After I say my thank you for the day, I list those five things that come to my mind that I’m grateful for. They don’t have to be giant, earth-shattering things, just the first five. Sometimes my list looks like this:
- I’m grateful for coffee today
- I’m grateful for my pillow
- I’m grateful that I had the wherewithal not to cuss out the idiot that pulled out in front of me in traffic
- I’m grateful for socks
- I’m grateful for the sleep I’m about to get
The list doesn’t have to be in any order, or with any particular focus except having gratitude for something. That’s it.
After I say my gratitude’s, I talk to my God the same way I’d talk to Steven over coffee. I vent about what I’m frustrated about, I suss out ideas for new designs or talk about a color or material I’ve found and how much I like or don’t like it. I complain about the pain in my body or rejoice over the fact that I didn’t have to use a walker or cane that day. After all, it’s a simple conversation with my best friend, and talking about whatever is on my mind helps me get it out of my head so I’ve got the room for new, more positive notions and ideas.
I always end my prayers with saying “Thanks for listening. I love you.”
Bear in mind that when I started this journey to healing and began my gratitude practice, I was literally fighting for my life. There were a lot of days I had to force myself to find something to be grateful for or force myself to say thank you and many nights I felt utterly ridiculous having those “conversations” in bed. But I kept at it, and about three months into the practices, I began to see changes in my life – again, not huge, earth-shattering changes, but subtle shifts. My mood, despite chronic pain and fatigue, began to lift. A lot of the depression and darkness I felt began to go away and things began to seem “lighter” and not so difficult to bear.
There’s a lot to be said for having an “attitude of gratitude” all the time, even when we think we have nothing at all to be grateful for.

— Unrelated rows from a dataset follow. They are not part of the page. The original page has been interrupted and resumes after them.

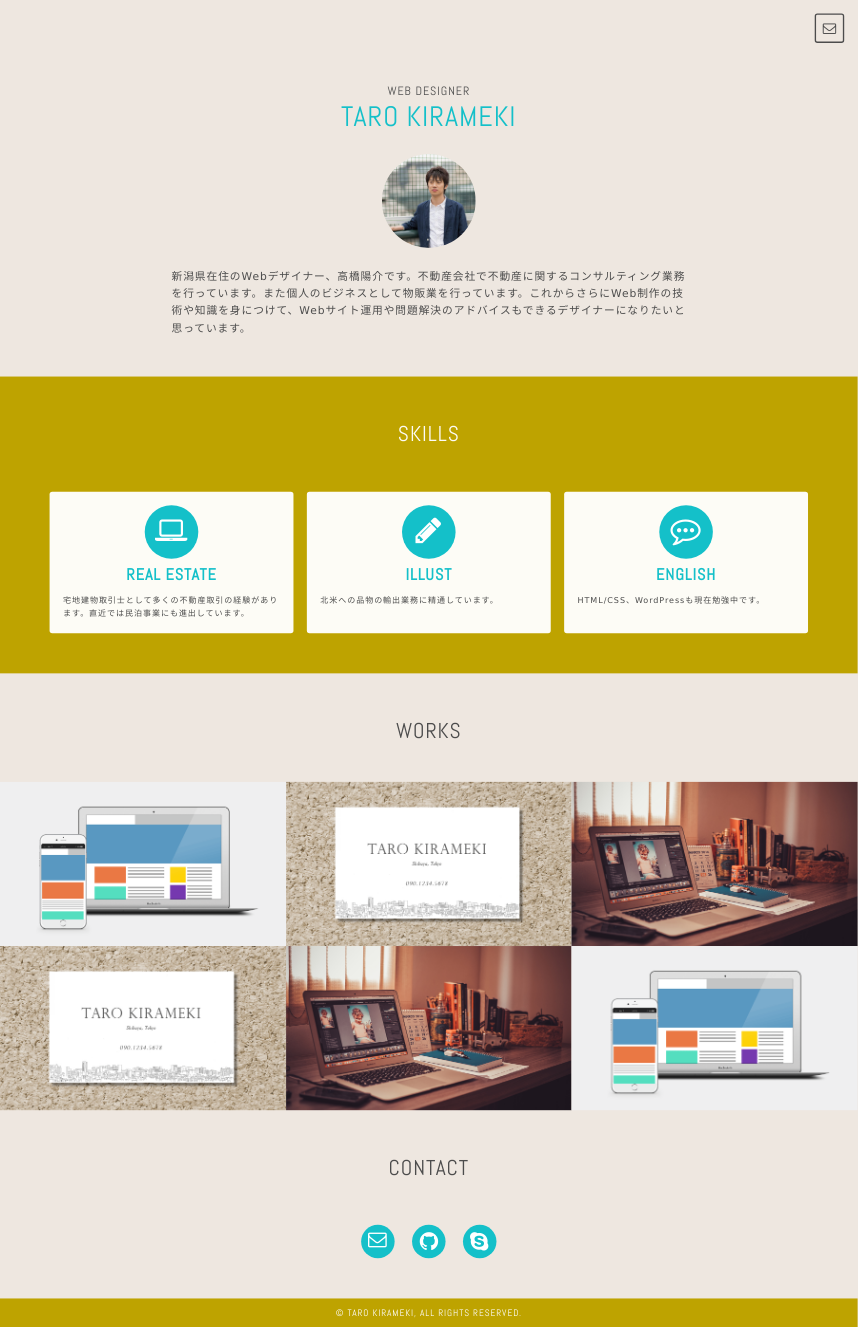
Repository: ysktkhs/responsive-site
Page: environment/portfolio/index.html
The author's editor kept a record of every edit. The page is drawn from the files as they stood at one moment, then again after the next edit.
The browser window is 1280 px wide. The pictures show the whole page, at 67% of full size.
Some web libraries are served in a nearby version.

Above is the page before.

After the next edit:
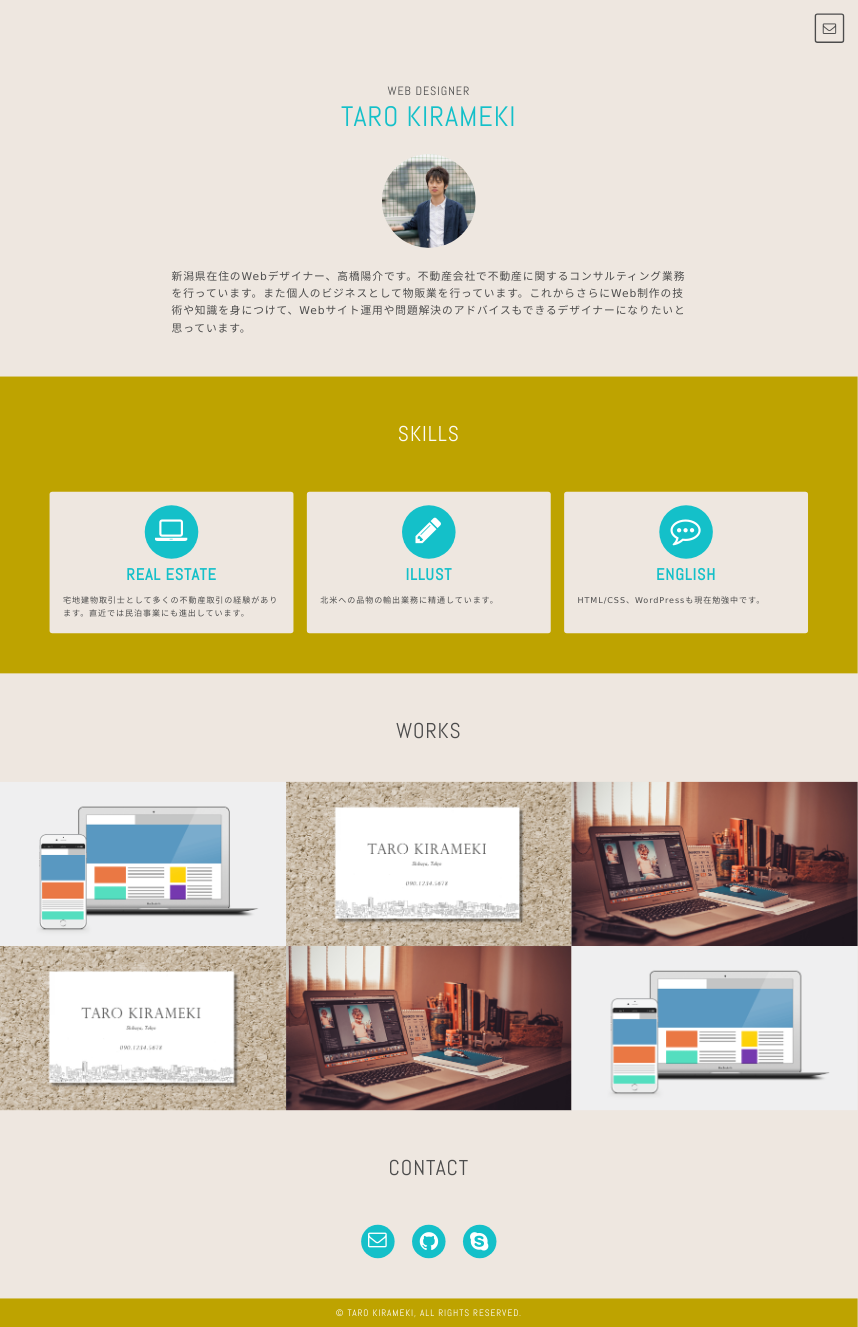
The edit:
--- a/environment/portfolio/css/style.css
+++ b/environment/portfolio/css/style.css
@@ -198,7 +198,7 @@
     -webkit-border-radius: 4px;
        -moz-border-radius: 4px;
             border-radius: 4px;
-    background-color: #fdfcf6;
+    background-color: #eee7e0;
 }
 #skills i
 {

Do you practice a gratitude routine? I’d love to hear about it. Leave me a note in the comments below, or if you’re reading this in the newsletter, write back and let me know what your own gratitude practices are and how they’ve helped you and your world change.
Want to know more about the benefits of gratitude? Check out the links below.
In the meantime, Namaste and have a wonderful day!